A truly integrated approach to sexual and reproductive health would therefore require that services, including abortion, be comprehensive, accessible and free of barriers. Barrier-free, comprehensive and accessible care would ultimately require federal leadership in holding provinces accountable for meeting the Canada Health Act’s accessibility and universality criteria through the provision of accessible services in a sufficient number of locations to ensure individuals do not have to accumulate extensive travel and accommodation fees to access care. Federal leadership may include withholding cash contributions when provincial and territorial governments fail to ensure the availability and accessibility of these key services, as well as ensuring cost coverage of sexual and reproductive health medicines and commodities to ensure the elimination of cost barriers. Similarly, the federal government must ensure that Mifegymiso is widely accessible and rolled-out with the appropriate regulations to ensure that it is able to alleviate the existing lack of availability of services in many rural and remote areas.

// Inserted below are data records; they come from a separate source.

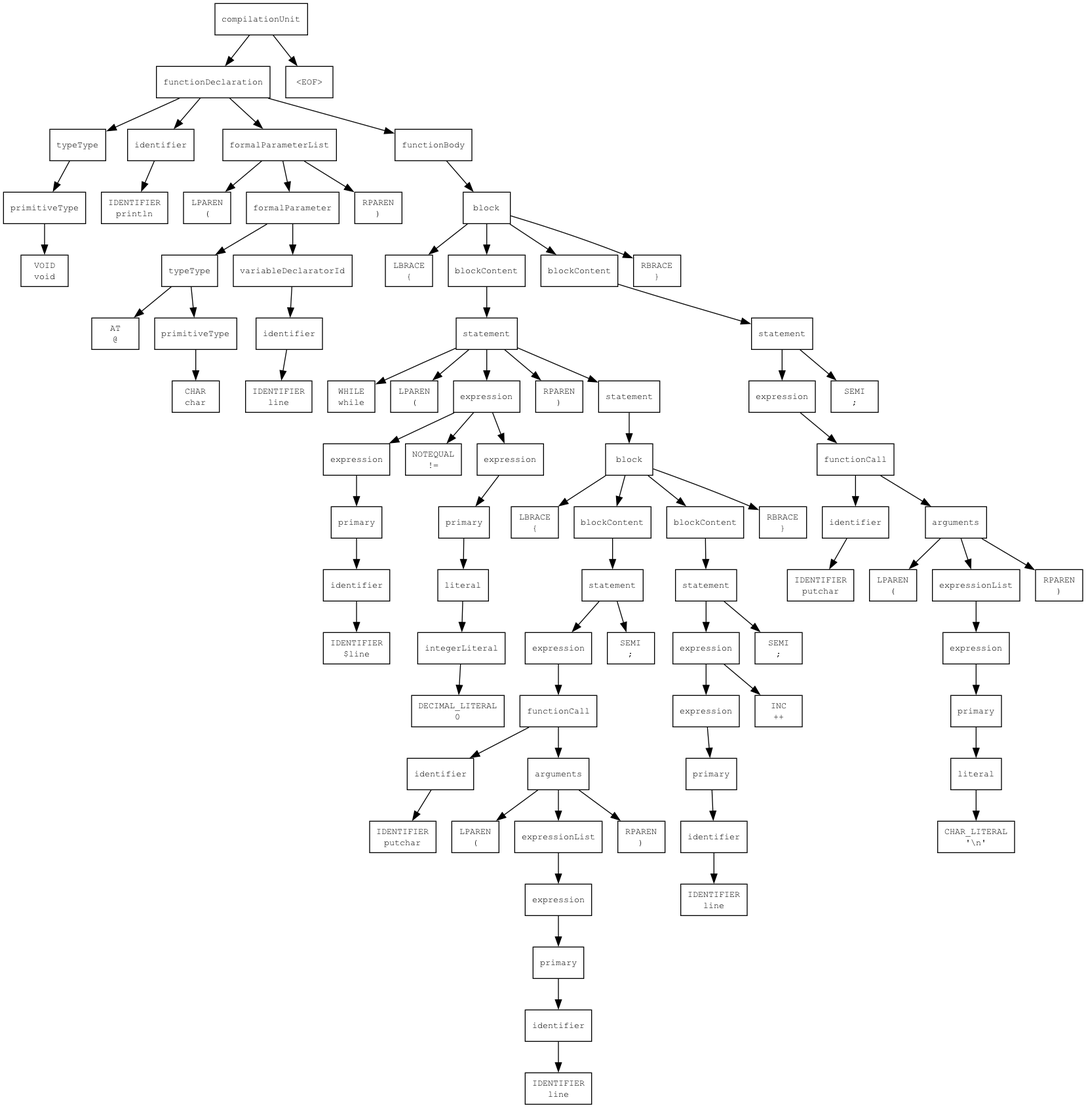
Above: palylang/example_parse_tree.png in maxcai314/palylang (Graphviz), before the change. Its source is kept beside it as palylang/example_parse_tree.dot.
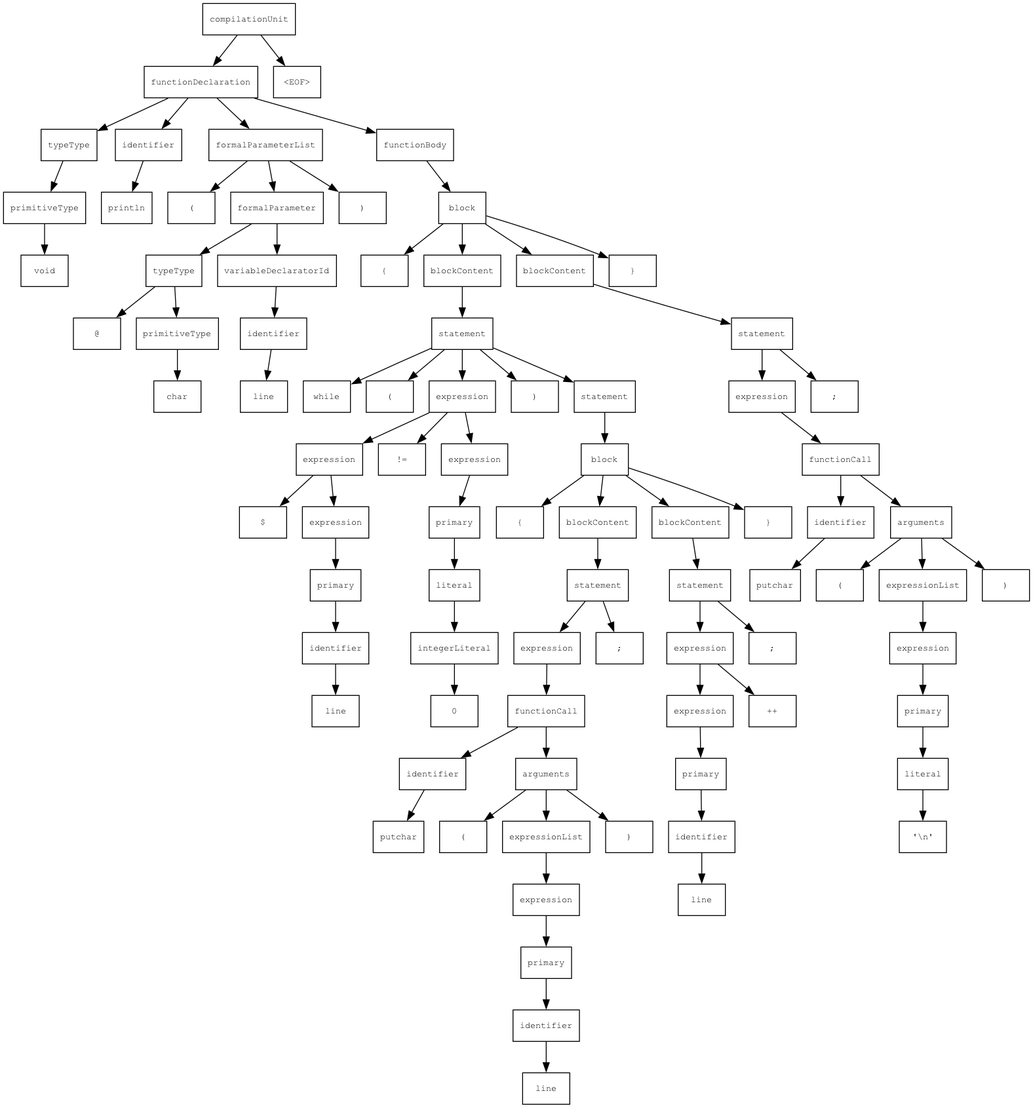
Above is the later version.

Change to the diagram source:
```diff
@@ -7,160 +7,164 @@
   n1 -> n2;
   n3 [label="primitiveType"];
   n2 -> n3;
-  n4 [label="VOID\nvoid"];
+  n4 [label="void"];
   n3 -> n4;
   n5 [label="identifier"];
   n1 -> n5;
-  n6 [label="IDENTIFIER\nprintln"];
+  n6 [label="println"];
   n5 -> n6;
   n7 [label="formalParameterList"];
   n1 -> n7;
-  n8 [label="LPAREN\n("];
+  n8 [label="("];
   n7 -> n8;
   n9 [label="formalParameter"];
   n7 -> n9;
   n10 [label="typeType"];
   n9 -> n10;
-  n11 [label="AT\n@"];
+  n11 [label="@"];
   n10 -> n11;
   n12 [label="primitiveType"];
   n10 -> n12;
-  n13 [label="CHAR\nchar"];
+  n13 [label="char"];
   n12 -> n13;
   n14 [label="variableDeclaratorId"];
   n9 -> n14;
   n15 [label="identifier"];
   n14 -> n15;
-  n16 [label="IDENTIFIER\nline"];
+  n16 [label="line"];
   n15 -> n16;
-  n17 [label="RPAREN\n)"];
+  n17 [label=")"];
   n7 -> n17;
   n18 [label="functionBody"];
   n1 -> n18;
   n19 [label="block"];
   n18 -> n19;
-  n20 [label="LBRACE\n{"];
+  n20 [label="{"];
   n19 -> n20;
   n21 [label="blockContent"];
   n19 -> n21;
   n22 [label="statement"];
   n21 -> n22;
-  n23 [label="WHILE\nwhile"];
+  n23 [label="while"];
   n22 -> n23;
-  n24 [label="LPAREN\n("];
+  n24 [label="("];
   n22 -> n24;
   n25 [label="expression"];
   n22 -> n25;
   n26 [label="expression"];
   n25 -> n26;
-  n27 [label="primary"];
+  n27 [label="$"];
   n26 -> n27;
-  n28 [label="identifier"];
-  n27 -> n28;
-  n29 [label="IDENTIFIER\n$line"];
+  n28 [label="expression"];
+  n26 -> n28;
+  n29 [label="primary"];
   n28 -> n29;
-  n30 [label="NOTEQUAL\n!="];
-  n25 -> n30;
-  n31 [label="expression"];
-  n25 -> n31;
-  n32 [label="primary"];
-  n31 -> n32;
-  n33 [label="literal"];
-  n32 -> n33;
-  n34 [label="integerLiteral"];
+  n30 [label="identifier"];
+  n29 -> n30;
+  n31 [label="line"];
+  n30 -> n31;
+  n32 [label="!="];
+  n25 -> n32;
+  n33 [label="expression"];
+  n25 -> n33;
+  n34 [label="primary"];
   n33 -> n34;
-  n35 [label="DECIMAL_LITERAL\n0"];
+  n35 [label="literal"];
   n34 -> n35;
-  n36 [label="RPAREN\n)"];
-  n22 -> n36;
-  n37 [label="statement"];
-  n22 -> n37;
-  n38 [label="block"];
-  n37 -> n38;
-  n39 [label="LBRACE\n{"];
-  n38 -> n39;
-  n40 [label="blockContent"];
-  n38 -> n40;
-  n41 [label="statement"];
+  n36 [label="integerLiteral"];
+  n35 -> n36;
+  n37 [label="0"];
+  n36 -> n37;
+  n38 [label=")"];
+  n22 -> n38;
+  n39 [label="statement"];
+  n22 -> n39;
+  n40 [label="block"];
+  n39 -> n40;
+  n41 [label="{"];
   n40 -> n41;
-  n42 [label="expression"];
-  n41 -> n42;
-  n43 [label="functionCall"];
+  n42 [label="blockContent"];
+  n40 -> n42;
+  n43 [label="statement"];
   n42 -> n43;
-  n44 [label="identifier"];
+  n44 [label="expression"];
   n43 -> n44;
-  n45 [label="IDENTIFIER\nputchar"];
+  n45 [label="functionCall"];
   n44 -> n45;
-  n46 [label="arguments"];
-  n43 -> n46;
-  n47 [label="LPAREN\n("];
+  n46 [label="identifier"];
+  n45 -> n46;
+  n47 [label="putchar"];
   n46 -> n47;
-  n48 [label="expressionList"];
-  n46 -> n48;
-  n49 [label="expression"];
+  n48 [label="arguments"];
+  n45 -> n48;
+  n49 [label="("];
   n48 -> n49;
-  n50 [label="primary"];
-  n49 -> n50;
-  n51 [label="identifier"];
+  n50 [label="expressionList"];
+  n48 -> n50;
+  n51 [label="expression"];
   n50 -> n51;
-  n52 [label="IDENTIFIER\nline"];
+  n52 [label="primary"];
   n51 -> n52;
-  n53 [label="RPAREN\n)"];
-  n46 -> n53;
-  n54 [label="SEMI\n;"];
-  n41 -> n54;
-  n55 [label="blockContent"];
-  n38 -> n55;
-  n56 [label="statement"];
-  n55 -> n56;
-  n57 [label="expression"];
-  n56 -> n57;
-  n58 [label="expression"];
+  n53 [label="identifier"];
+  n52 -> n53;
+  n54 [label="line"];
+  n53 -> n54;
+  n55 [label=")"];
+  n48 -> n55;
+  n56 [label=";"];
+  n43 -> n56;
+  n57 [label="blockContent"];
+  n40 -> n57;
+  n58 [label="statement"];
   n57 -> n58;
-  n59 [label="primary"];
+  n59 [label="expression"];
   n58 -> n59;
-  n60 [label="identifier"];
+  n60 [label="expression"];
   n59 -> n60;
-  n61 [label="IDENTIFIER\nline"];
+  n61 [label="primary"];
   n60 -> n61;
-  n62 [label="INC\n++"];
-  n57 -> n62;
-  n63 [label="SEMI\n;"];
-  n56 -> n63;
-  n64 [label="RBRACE\n}"];
-  n38 -> n64;
-  n65 [label="blockContent"];
-  n19 -> n65;
-  n66 [label="statement"];
-  n65 -> n66;
-  n67 [label="expression"];
-  n66 -> n67;
-  n68 [label="functionCall"];
+  n62 [label="identifier"];
+  n61 -> n62;
+  n63 [label="line"];
+  n62 -> n63;
+  n64 [label="++"];
+  n59 -> n64;
+  n65 [label=";"];
+  n58 -> n65;
+  n66 [label="}"];
+  n40 -> n66;
+  n67 [label="blockContent"];
+  n19 -> n67;
+  n68 [label="statement"];
   n67 -> n68;
-  n69 [label="identifier"];
+  n69 [label="expression"];
   n68 -> n69;
-  n70 [label="IDENTIFIER\nputchar"];
+  n70 [label="functionCall"];
   n69 -> n70;
-  n71 [label="arguments"];
-  n68 -> n71;
-  n72 [label="LPAREN\n("];
+  n71 [label="identifier"];
+  n70 -> n71;
+  n72 [label="putchar"];
   n71 -> n72;
-  n73 [label="expressionList"];
-  n71 -> n73;
-  n74 [label="expression"];
+  n73 [label="arguments"];
+  n70 -> n73;
+  n74 [label="("];
   n73 -> n74;
-  n75 [label="primary"];
-  n74 -> n75;
-  n76 [label="literal"];
+  n75 [label="expressionList"];
+  n73 -> n75;
+  n76 [label="expression"];
   n75 -> n76;
-  n77 [label="CHAR_LITERAL\n'\\n'"];
+  n77 [label="primary"];
   n76 -> n77;
-  n78 [label="RPAREN\n)"];
-  n71 -> n78;
-  n79 [label="SEMI\n;"];
-  n66 -> n79;
-  n80 [label="RBRACE\n}"];
-  n19 -> n80;
-  n81 [label="<EOF>"];
-  n0 -> n81;
+  n78 [label="literal"];
+  n77 -> n78;
+  n79 [label="'\\n'"];
+  n78 -> n79;
+  n80 [label=")"];
+  n73 -> n80;
+  n81 [label=";"];
+  n68 -> n81;
+  n82 [label="}"];
+  n19 -> n82;
+  n83 [label="<EOF>"];
+  n0 -> n83;
 }
```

Key to actualizing all of these components of federal leadership is sound funding for multi-tiered initiatives, which will be informed by the revised indicators and data accumulated through updated surveillance methods. Multi-tiered initiatives could include establishing a national protocol for those individuals who must travel to the United States for later-term abortion services and the negotiation and implementation of appropriate monitoring and evidence and rights-based education and campaigns that comprehensively address sexual and reproductive health and rights in school and among key individuals within the public. Sound investments are required to create more equitable access to reproductive health care and complex funding solutions must therefore be negotiated as part of the new Health Accord. This would permit the most efficient use of existing resources, including sound provincial transfers for provinces and territories to ensure the availability of medically necessary medications and procedures relating to sexual and reproductive health, thereby meeting commitments under the Accord and the Canada Health Act.